A notice to 84 employees at the Dillard's location in Cary went out Friday under the Worker Adjustment and Retraining Notification Act. Documents filed with North Carolina's Department of Commerce list a Sept. 13 date for the store's closure.
A spokesman for the Little Rock-based department store chain said in an email Tuesday that "it is not unusual for us to close locations from time to time and make market adjustments where appropriate." So far this year, the spokesman said, Dillard's has closed stores in Muskogee, Okla., and Boardman, Ohio.
Malls across the U.S. continue to struggle as customers find other ways to shop.
In addition to the closure in North Carolina, the company has announced that a store at Oakwood Mall in Enid, Okla., will close around the end of the year. Also, a Dillard's store will close Aug. 3 at the Mall of the Bluffs in Council Bluffs, Iowa, where it had been an anchor store since 1988.
Dillard's currently operates 289 stores in 29 states, the spokesman said.
At its annual shareholders meeting in May, Dillard's Chief Executive Officer William Dillard II noted the retailer had payed off $248 million in long-term debt since January 2018, and it has bought back 1.7 million shares of Class A common stock since last year's annual meeting. However, he admitted, "Mall-based retailing is going through a difficult time.

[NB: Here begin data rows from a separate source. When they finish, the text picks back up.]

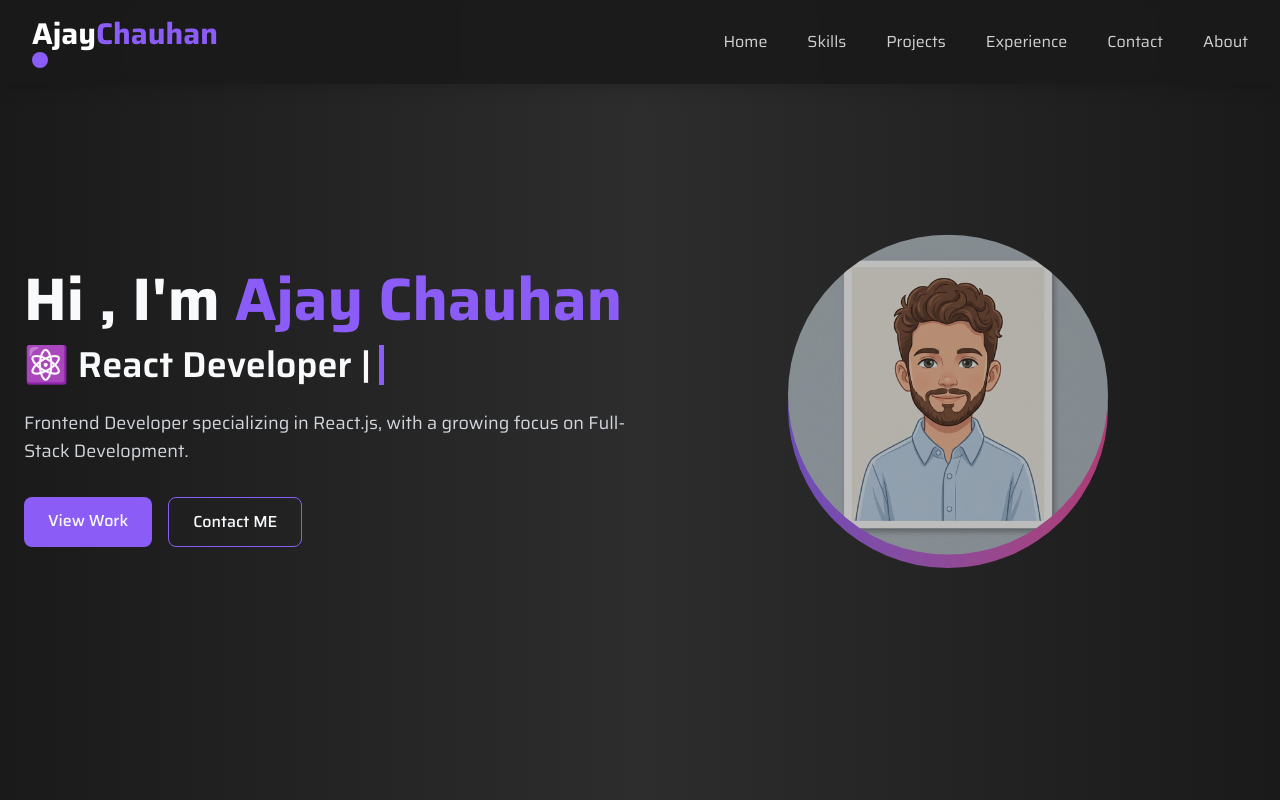
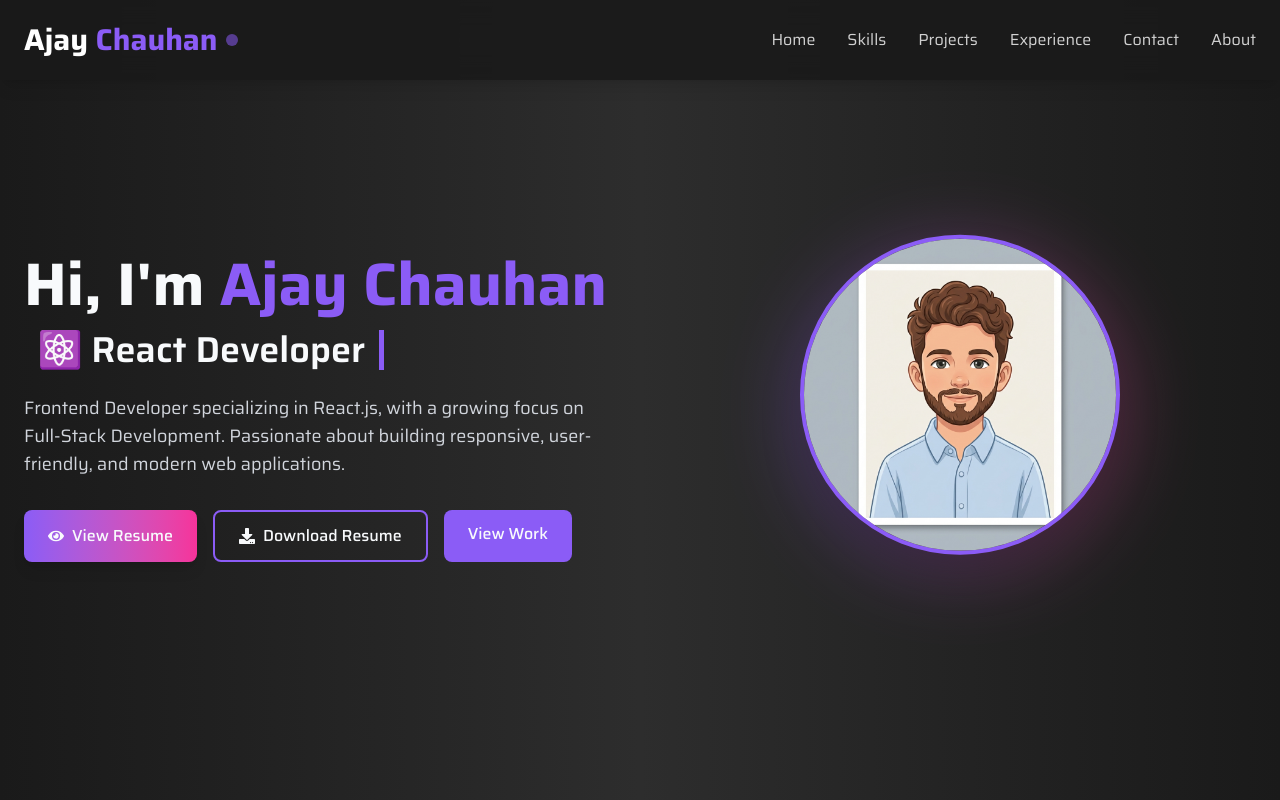
Before and after one commit to ajay-chauhan-324/Portfolio-, a React (Vite) app: page / in a window 1280 px wide. Shown: the top 800 px of the page. Built offline with nearby package versions, Linux system fonts and the light colour scheme; a web font is replaced by a local one.

Commit message:
Added Firebase Contact Form

```diff
--- a/package.json
+++ b/package.json
@@ -11,11 +11,14 @@
   },
   "dependencies": {
     "@tailwindcss/vite": "^4.3.1",
+    "firebase": "^12.15.0",
     "framer-motion": "^12.40.0",
     "react": "^19.2.6",
     "react-dom": "^19.2.6",
     "react-icons": "^5.6.0",
     "react-router-dom": "^7.18.0",
+    "react-scroll": "^1.9.3",
+    "sweetalert2": "^11.26.25",
     "tailwindcss": "^4.3.1"
   },
   "devDependencies": {
--- a/src/componants/Hero.jsx
+++ b/src/componants/Hero.jsx
@@ -1,52 +1,86 @@
-import React from 'react'
-import {assets } from '../../assets/assets'
-import {easeInOut, motion } from 'framer-motion'
+import React from "react";
+import { assets } from "../../assets/assets";
+import resume from "../../assets/resume.pdf";
+import { motion } from "framer-motion";
+import { FaEye, FaDownload } from "react-icons/fa";
+
 function Hero() {
   return (
-    <motion.div initial ={{opacity:0 , y:50}}
-    whileInView={{opacity:1 ,y:0}}
-    transition={{duration:0.6 , ease:'easeOut'}}
-    viewport={{once:true}}
-     id='home'
-     className='min-h-screen flex items-center pt-20 pb-16 bg-gradient-to-r from-[#1a1a1a] via-[#2d2d2d] to-[#1a1a1a]'
+    <motion.div
+      initial={{ opacity: 0, y: 50 }}
+      whileInView={{ opacity: 1, y: 0 }}
+      transition={{ duration: 0.6, ease: "easeOut" }}
+      viewport={{ once: true }}
+      id="home"
+      className="min-h-screen flex items-center pt-20 pb-16 bg-gradient-to-r from-[#1a1a1a] via-[#2d2d2d] to-[#1a1a1a]"
     >
-        <div className='container mx-auto px-6 flex flex-col md:flex-row items-center justify-between'>
-            {/* left side texts */}
-            <div className=' md:w-1/2 mb-10 md:mb-0'>
-                    <h1 className=' text-4xl md:text-6xl font-bold mb-4'>
-                        Hi , I'm <span className='text-purple'>Ajay Chauhan</span>
+      <div className="container mx-auto px-6 flex flex-col-reverse md:flex-row items-center justify-between gap-12">
+
+        {/* Left Side */}
+        <div className="md:w-1/2 text-center md:text-left">
+          <h1 className="text-4xl md:text-6xl font-bold mb-4">
+            Hi, I'm <span className="text-purple">Ajay Chauhan</span>
           </h1>
-                    <h2 className='text-2xl md:text-4xl font-semibold mb-6 typewriter'> ⚛️ React Developer | Aspiring Full-Stack Developer 🚀</h2>
-                    <p className=' text-lg text-gray-300 mb-8'>Frontend Developer specializing in React.js, with a growing focus on Full-Stack Development.</p>
-                <div className='flex space-x-4'>
-                    <a href="#projects" className='px-6 py-3 bg-purple rounded-lg font-medium hover:bg-purple-700 transition duration-300'>
-                            View Work
+
+          <h2 className="text-2xl md:text-4xl sm:text-center font-semibold mb-6 typewriter">
+            ⚛️ React Developer
+          </h2>
+
+          <p className="text-lg text-gray-300 mb-8">
+            Frontend Developer specializing in React.js, with a growing focus on
+            Full-Stack Development. Passionate about building responsive,
+            user-friendly, and modern web applications.
+          </p>
+
+          {/* Buttons */}
+          <div className="flex flex-wrap justify-center md:justify-start gap-4">
+
+            <a
+              href={resume}
+              target="_blank"
+              rel="noopener noreferrer"
+              className="flex items-center gap-2 px-6 py-3 bg-gradient-to-r from-purple to-pink-500 rounded-lg font-medium shadow-lg hover:scale-105 transition-all duration-300"
+            >
+              <FaEye />
+              View Resume
             </a>
-                    <a href="#contact" className='px-6 py-3 border border-purple rounded-lg font-medium hover:bg-purple/20 transition decoration-purple-300'>
-                        Contact ME
+
+            <a
+              href={resume}
+              download="Ajay_Chauhan_Resume.pdf"
+              className="flex items-center gap-2 px-6 py-3 border-2 border-purple rounded-lg font-medium hover:bg-purple/20 hover:scale-105 transition-all duration-300"
+            >
+              <FaDownload />
+              Download Resume
             </a>
+
+<a href="#projects" className='px-6 py-3 bg-purple rounded-lg font-medium hover:bg-purple-700 transition duration-300'> View Work </a>
           </div>
         </div>
-                {/* Right side img */}
-            <div className='md:w-1/2 flex justify-center'>
-                    <div className='relative w-64 h-64 md:w-80 md:h-80'>
-                        <div className='absolute inset-0 rounded-full bg-gradient-to-r from-purple to-pink  opacity-70'>
+
+        {/* Right Side Image */}
+        <div className="md:w-1/2 flex justify-center">
+          <div className="relative">
+            <div className="absolute inset-0 rounded-full bg-gradient-to-r from-purple to-pink opacity-40 blur-2xl"></div>
+
             <motion.img
-                                animate={{y:[0,-20,0]}}
+              src={assets.profileImg}
+              alt="Ajay Chauhan"
+              className="relative rounded-full w-64 h-64 md:w-80 md:h-80 object-cover border-4 border-purple shadow-2xl"
+              animate={{ y: [0, -20, 0] }}
               transition={{
-                                    duration:4,
-                                    repeat:Infinity,
-                                    repeatType:"loop",
-                                    ease:"easeInOut"
-                                }} className='relative rounded-full w-64 h-64 md:h-80 md:w-80 object-cover z-10 ' src={assets.profileImg} alt='profile' />
+                duration: 4,
+                repeat: Infinity,
+                repeatType: "loop",
+                ease: "easeInOut",
+              }}
+            />
+          </div>
         </div>
 
       </div>
-            </div>
-        </div>
-
     </motion.div>
-  )
+  );
 }
 
-export default Hero
+export default Hero;
--- a/src/componants/Navbar.jsx
+++ b/src/componants/Navbar.jsx
@@ -1,72 +1,88 @@
 import React, { useState } from "react";
+import { Link } from "react-scroll";
 import { FaBars } from "react-icons/fa";
 import { FaXmark } from "react-icons/fa6";
+
 function Navbar() {
   const links = [
-    "Home",
-    "Skills",
-    "Projects",
-    "Experience",
-    "Contact",
-    "About",
+    "home",
+    "skills",
+    "projects",
+    "experience",
+    "contact",
+    "about",
   ];
 
   const [showmenu, setShowmenu] = useState(false);
+
   return (
-    <nav className="fixed w-full z-50 bg-dark-100/90 backdrop-blur-sm py-4 px-8 shadow-lg">
-      <div className=" container mx-auto flex justify-between items-center">
-        <div>
-          <a href="#" className=" text-3xl font-bold text-white">
-            Ajay
-            <span className="text-purple">Chauhan</span>
-            <div className=" w-4 h-4 bg-purple rounded-full"></div>
-          </a>
-        </div>
-        <div className="hidden md:flex space-x-10">
+    <nav className="fixed top-0 left-0 w-full z-50 bg-dark-100/90 backdrop-blur-md shadow-lg">
+      <div className="container mx-auto px-6">
+        <div className="flex justify-between items-center h-20">
+          {/* Logo */}
+          <Link
+            to="home"
+            smooth={true}
+            duration={500}
+            offset={-80}
+            className="cursor-pointer flex items-center gap-2"
+          >
+            <h1 className="text-3xl font-bold text-white">
+              Ajay <span className="text-purple">Chauhan</span>
+            </h1>
+            <div className="w-3 h-3 bg-purple rounded-full animate-pulse"></div>
+          </Link>
+
+          {/* Desktop Menu */}
+          <div className="hidden md:flex gap-8">
             {links.map((link) => (
-            <a
+              <Link
                 key={link}
-              href={`#${link.toLowerCase()}`}
-              className="relative text-white/80 transition duration-300 hover:text-purple group"
+                to={link}
+                smooth={true}
+                spy={true}
+                duration={500}
+                offset={-80}
+                activeClass="text-purple"
+                className="cursor-pointer capitalize text-white/80 hover:text-purple transition duration-300"
               >
-              <span>{link}</span>
-              <span className="absolute left-0 -bottom-1 w-0 h-0.5 bg-purple transition-all duration-300 group-hover:w-full"></span>
-            </a>
+                {link}
+              </Link>
             ))}
           </div>
-        {/* mobile buttons */}
-        <div className="md:hidden">
-          {showmenu ? (
-            <FaXmark
+
+          {/* Mobile Menu Button */}
+          <button
             onClick={() => setShowmenu(!showmenu)}
-              className="text-2xl cursor-pointer"
-            />
-          ) : (
-            <FaBars
-              onClick={() => setShowmenu(!showmenu)}
-              className="text-2xl cursor-pointer"
-            />
-          )}
+            className="md:hidden text-white text-2xl"
+          >
+            {showmenu ? <FaXmark /> : <FaBars />}
+          </button>
+        </div>
+
+        {/* Mobile Menu */}
+        <div
+          className={`md:hidden overflow-hidden transition-all duration-300 ${
+            showmenu ? "max-h-96 pb-4" : "max-h-0"
+          }`}
+        >
+          <div className="bg-dark-300 rounded-xl p-4 flex flex-col gap-4">
+            {links.map((link) => (
+              <Link
+                key={link}
+                to={link}
+                smooth={true}
+                duration={500}
+                offset={-80}
+                onClick={() => setShowmenu(false)}
+                className="cursor-pointer capitalize py-3 text-center rounded-lg text-white/80 hover:bg-purple hover:text-white transition duration-300"
+              >
+                {link}
+              </Link>
+            ))}
           </div>
         </div>
-
-      {/* mobile menus */}
-
-      {showmenu && (
-        <div className="md:hidden mt-4 bg-dark-300 h-screen rounded-lg p-4 flex flex-col space-y-4 text-center justify-center">
-          {links.map((link) => (
-            <a
-              onClick={() => setShowmenu(!showmenu)}
-              key={link}
-              href={`#${link.toLowerCase()}`}
-              className="relative text-white/80 transition duration-300 hover:text-purple group"
-            >
-              <span>{link}</span>
-              <span className="absolute left-0 -bottom-1 w-0 h-0.5 bg-purple transition-all duration-300 group-hover:w-full"></span>
-            </a>
-          ))}
       </div>
-      )}
     </nav>
   );
 }
--- a/src/componants/ProjectCard.jsx
+++ b/src/componants/ProjectCard.jsx
@@ -18,11 +18,12 @@ function ProjectCard({title , description , image ,tech}) {
             }
         </div>
         <div className='flex gap-2'>
-            <a href="#" className='flex-1 text-center px-4 py-2 bg-purple rounded-lg font-medium hover:bg-purple-700 transition duration-300 '>View Demo</a>
-            <a href="#" className='flex-1 text-center px-4 py-2 border border-purple font-medium rounded-lg hover:bg-purple/20 transition duration-300'>Code</a>
+            <a href="#" className='flex-1 text-center px-4 py-2 bg-purple rounded-lg font-medium hover:bg-purple-700 transition duration-300   active:bg-purple-700 active:-translate-y-2 '>View Demo</a>
+            <a href="#" className='flex-1 text-center px-4 py-2 border border-purple font-medium rounded-lg hover:bg-purple/20 transition duration-300   active:bg-purple-700 active:-translate-y-2'>Code</a>
         </div>
 
       </div>
+
     </div>
   )
 }
--- a/src/componants/Projects.jsx
+++ b/src/componants/Projects.jsx
@@ -5,12 +5,18 @@ import ProjectCard from './ProjectCard';
 import { FaArrowRight } from 'react-icons/fa';
 function Projects() {
   return (
- <motion.div
-      initial={{ opacity: 0, y: 50 }}
-      whileInView={{ opacity: 1, y: 0 }}
-      transition={{ duration: 1, ease: "easeOut" }}
-      viewport={{ once: false , amount:0.2 }}
-      id="Projects"
+//  <motion.div
+//       initial={{ opacity: 0, y: 50 }}
+//       whileInView={{ opacity: 1, y: 0 }}
+//       transition={{ duration: 1, ease: "easeOut" }}
+//       viewport={{ once: false , amount:0.2 }}
+//       id="Projects"
+<motion.div
+  initial={{ opacity: 0 }}
+  whileInView={{ opacity: 1 }}
+  transition={{ duration: 0.6 }}
+  viewport={{ once: true }}
+  id='projects'
       className='py-20 bg-dark-200'
     >
         <div className=' container mx-auto px-6 '>
--- a/src/componants/Work.jsx
+++ b/src/componants/Work.jsx
@@ -9,7 +9,7 @@ function Work() {
             whileInView={{ opacity: 1, y: 0 }}
             transition={{ duration: 1, ease: "easeOut" }}
             viewport={{ once: false , amount:0.2 }}
-            id="Projects"
+            id="experience"
             className='py-20 bg-dark-200'
           >
             <div className='container mx-auto px-6'>
--- a/src/index.css
+++ b/src/index.css
@@ -5,6 +5,9 @@
 
 * {
   font-family: Saira, sans-serif;
+}
+body {
+  overflow-x: hidden;
 }
 
 @theme {
```
Also changed, not shown: src/componants/Contact.jsx (+198 -32 lines), src/firebase.js (added, +21 -0 lines), 2 other files (tests, documents, lock files or other folders). Lines whose indentation alone changed are shown as unchanged.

Our job is to be open next year. We're going to be one of the leaders and still get to play tomorrow."
Dillard's shares closed Tuesday at $67.20, up $1.66, or 2.53%, on the New York Stock Exchange. Its shares have traded between $53.96 and $94.03 in the past year.
Dillard's stores often anchor mall property, as they do at Pinnacle Hills Promenade in Rogers, Northwest Arkansas Mall in Fayetteville and Park Plaza mall in Little Rock. However, real estate tracking by Coresight Research found in mid-April that U.S. retailers had announced plans to close 5,994 stores and open 2,641. In all of 2018, 5,864 store closures were announced and 3,239 stores opened.
Traditional mall retailers closing stores recently include Payless ShoeSource, Gymboree, Charlotte Russe, Victoria's Secret, The Gap and Forever 21.
A report by data analytics firm Thasos suggests that foot traffic at malls anchored by department stores peaked in August of last year and has been falling since. Part of the reason may be that "the format is structurally disadvantaged," said Steve Dennis, president and co-founder of SageBerry Consulting LLC. The nature of the mall format means it's "not responsive to customer demands [and] trends and difficult to shift," he said.
Cary Towne Center, the North Carolina mall, was purchased in February by Turnbridge Equities and Denali Properties, and the new owners have plans to draw traffic once again. According to a rezoning request, their preliminary redevelopment plan includes adding office space, residential units and a hotel to the mall property.
Greg Petro, president and chief executive of First Insight, said in an April article for Forbes that this ability to evolve "to stay connected to the zeitgeist" is the hallmark of successful malls. "Shopping malls must continue to transform to survive the generational changes," he said. "As with so many other areas of retail and beyond, it's evolve or die."
Business on 07/17/2019